Each line of the records containing "flex" is to be copied out and returned.

Supplied information below:

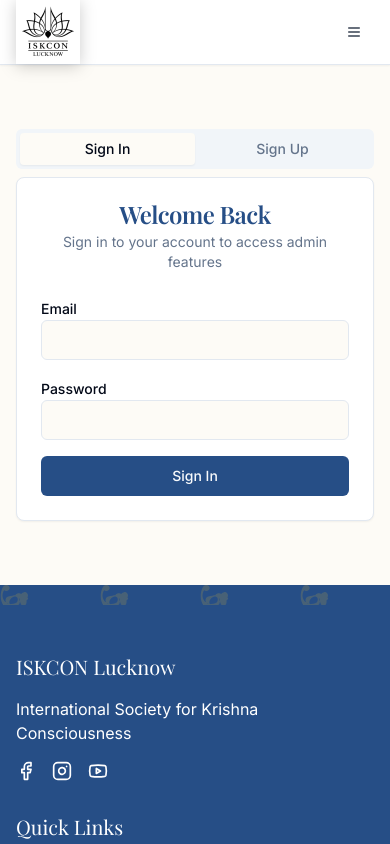
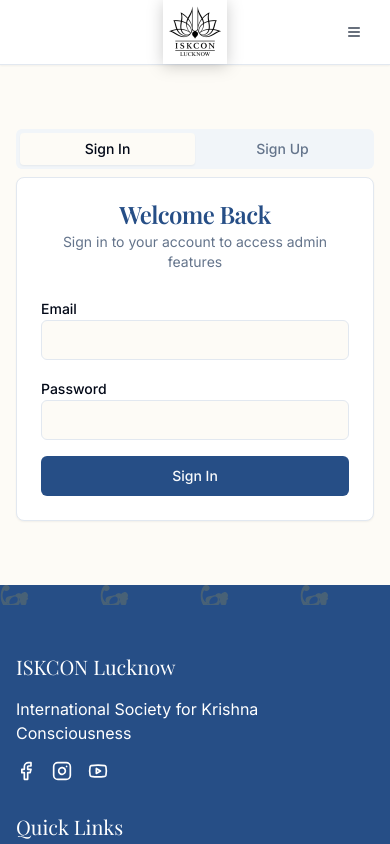
Before and after one commit to prabhupadayoutharmyofficial/lucknow-temple-web, a React (Vite) app: page /auth in a window 390 px wide. Shown: the top 844 px of the page. Built offline with nearby package versions, Linux system fonts and the light colour scheme; a web font is replaced by a local one.

Commit message:
Refactor: Center logo in mobile view
Refactored the navbar to center the logo in mobile view using a three-column grid layout. Added a hidden spacer to the left of the logo to achieve the centering effect.

```diff
--- a/src/components/Navbar.tsx
+++ b/src/components/Navbar.tsx
@@ -28,18 +28,23 @@ const Navbar = () => {
   return (
     <nav className="bg-white shadow-sm border-b sticky top-0 z-50">
       <div className="container mx-auto px-4">
-        <div className="flex items-center justify-between h-16">
-          {/* Left Navigation */}
+        <div className="flex items-center justify-between lg:justify-between h-16">
+          {/* Left Navigation - Hidden on mobile */}
           <div className="hidden lg:flex items-center space-x-1">
             {getLeftNavItems().map((item) => (
               <NavLink key={item.name} item={item} />
             ))}
           </div>
 
-          {/* Logo */}
-          <Logo />
+          {/* Hidden spacer for mobile to center logo */}
+          <div className="lg:hidden w-10"></div>
 
-          {/* Right Navigation */}
+          {/* Logo - Centered on mobile, positioned normally on desktop */}
+          <div className="flex-shrink-0 lg:flex-shrink-0">
+            <Logo />
+          </div>
+
+          {/* Right Navigation - Hidden on mobile */}
           <div className="hidden lg:flex items-center space-x-1">
             {getRightNavItems(user).map((item) => (
               <NavLink key={item.name} item={item} />
@@ -72,7 +77,7 @@ const Navbar = () => {
             )}
           </div>
 
-          {/* Mobile Menu */}
+          {/* Mobile Menu - Visible only on mobile */}
           <div className="lg:hidden">
             <Sheet open={isOpen} onOpenChange={setIsOpen}>
               <SheetTrigger asChild>
```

End of Supplied information.

**Expected answer:**
-        <div className="flex items-center justify-between h-16">
+        <div className="flex items-center justify-between lg:justify-between h-16">
           <div className="hidden lg:flex items-center space-x-1">
+          <div className="flex-shrink-0 lg:flex-shrink-0">
           <div className="hidden lg:flex items-center space-x-1">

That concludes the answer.